My mother tolerated my behavior until mid-July.
"Edward, I think it's high time you leave the house for a bit. Come, you can accompany me to the market in Mary's place. She does enough work."
"Yes, Mother," I agreed reluctantly, dragging myself off my bed. "Give me a moment to make myself presentable."
"Ten minutes," Mother replied, shutting my bedroom door behind her. I shuffled into some unwrinkled clothes – trousers, white shirt, waistcoat, jacket. I hated leaving the house during summer. I much preferred being in shirtsleeves with such oppressive heat.
I washed my face quickly and made a half-hearted attempt to tame my hair before I met my mother in the foyer.
"Gracious, Edward," Mother sighed, flattening her palm against my hairline and sweeping back. "Your hair…"
"It's always been this way, you know that," I grumbled. "What do you expect me to do about it?"
"A bit of pomade might help, dear," Mother said, letting her hand fall in defeat. "Come along now. I want to get to the market before all the decent turnips have gone."

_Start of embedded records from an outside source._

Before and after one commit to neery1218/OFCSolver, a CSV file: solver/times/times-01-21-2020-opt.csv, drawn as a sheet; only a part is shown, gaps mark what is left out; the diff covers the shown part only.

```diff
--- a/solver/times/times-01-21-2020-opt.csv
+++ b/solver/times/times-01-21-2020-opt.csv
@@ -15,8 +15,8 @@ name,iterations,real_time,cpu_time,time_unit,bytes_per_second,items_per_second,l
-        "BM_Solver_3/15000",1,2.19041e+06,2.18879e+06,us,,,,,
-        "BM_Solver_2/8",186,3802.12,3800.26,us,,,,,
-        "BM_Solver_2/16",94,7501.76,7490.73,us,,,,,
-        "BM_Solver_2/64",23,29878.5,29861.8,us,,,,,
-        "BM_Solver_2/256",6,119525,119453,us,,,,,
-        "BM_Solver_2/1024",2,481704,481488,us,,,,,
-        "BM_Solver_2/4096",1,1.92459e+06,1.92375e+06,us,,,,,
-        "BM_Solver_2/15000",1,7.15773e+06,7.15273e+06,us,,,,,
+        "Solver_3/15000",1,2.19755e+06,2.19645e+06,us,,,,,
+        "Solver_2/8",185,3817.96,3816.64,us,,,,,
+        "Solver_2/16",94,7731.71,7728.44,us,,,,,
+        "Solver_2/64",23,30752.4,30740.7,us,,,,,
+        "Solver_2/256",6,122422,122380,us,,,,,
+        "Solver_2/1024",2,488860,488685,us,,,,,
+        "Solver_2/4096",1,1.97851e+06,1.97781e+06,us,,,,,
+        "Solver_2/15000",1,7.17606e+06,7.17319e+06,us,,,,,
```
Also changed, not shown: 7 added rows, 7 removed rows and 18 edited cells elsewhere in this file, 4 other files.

"Turnips. Right," I muttered, pacing after her out the door and to the street. Like the proper gentlemen I was supposed to be, I offered my arm to my mother to 'escort' her to the market. As if my mother needed any assistance…she was tough as nails.
The market teemed with men and women in various states. There were those like my mother and I, browsing the wares. There were the farmers peddling their harvest with vigor and the less enthusiastic farmers waiting for the customers to come to them. Artisans attempted to drown the food-sellers out, eager to attract new business, and beggars lurked between displays, ready to pounce on anyone who showed the slightest weakness.
"Aha!" Mother cried, spotting the all-important turnips. I waited, looking around for something to amuse me, while she selected her produce. Our outing didn't end with the turnips, unfortunately. Next was the bookseller's, where my mother ordered several obscure titles, and then we were on to the shoemaker's, where my mother left a pair of cold-weather boots to be repaired while she wasn't using them. I waited outside while she dealt with the shoemaker; the bookshop had been unbearably warm, and I opted to stay outside where at least there was a breeze this time.
I was watching the people drifting down the street at different speeds – some in a rush, some on a leisurely stroll – when a flash of color caught my eye. I jerked my head to see a young woman standing in the middle of the street, as if she'd appeared out of nowhere.
At first, I found myself staring quite impolitely at her clothing. How could I help it? The bright blue color of her blouse would have been enough to draw anyone's attention amongst the conservative colors which were currently in fashion, but everything she wore was rather…scandalous. The blouse left her arms bare, which could be tolerated at home, but certainly not in public. And she wore trousers – not only trousers, but trousers made of denim, as if she were a mine-worker! Clearly, they were not men's trousers, either; they were tailored to hug her body, showing the curve of her hips and the shape of her thighs.
I had to turn my thoughts quickly to French conjugations and shift my eyes to her face. Her delicately pale skin was at odds with her clothes. Were she the sort of woman who routinely wore trousers, she would certainly not have such a well-maintained complexion. Only fine ladies could so well avoid the sun. What a lovely face she had, too – sweetly heart-shaped, with a gentle mouth and wide doe-eyes.
A doe, indeed. She held herself as stiffly as a deer left exposed, fearing the hunter's bullet. I moved toward her instinctively, curious and captivated. Who was this strange woman, and why did she look so lost? So scared?
I ventured closer, wary of taking too bold a step, as if she would flee like a frightened animal if I moved too quickly.
"Excuse me, miss?"
Her eyes flashed to mine, wide and bright and shocked, and I was stunned senseless.
To Be Continued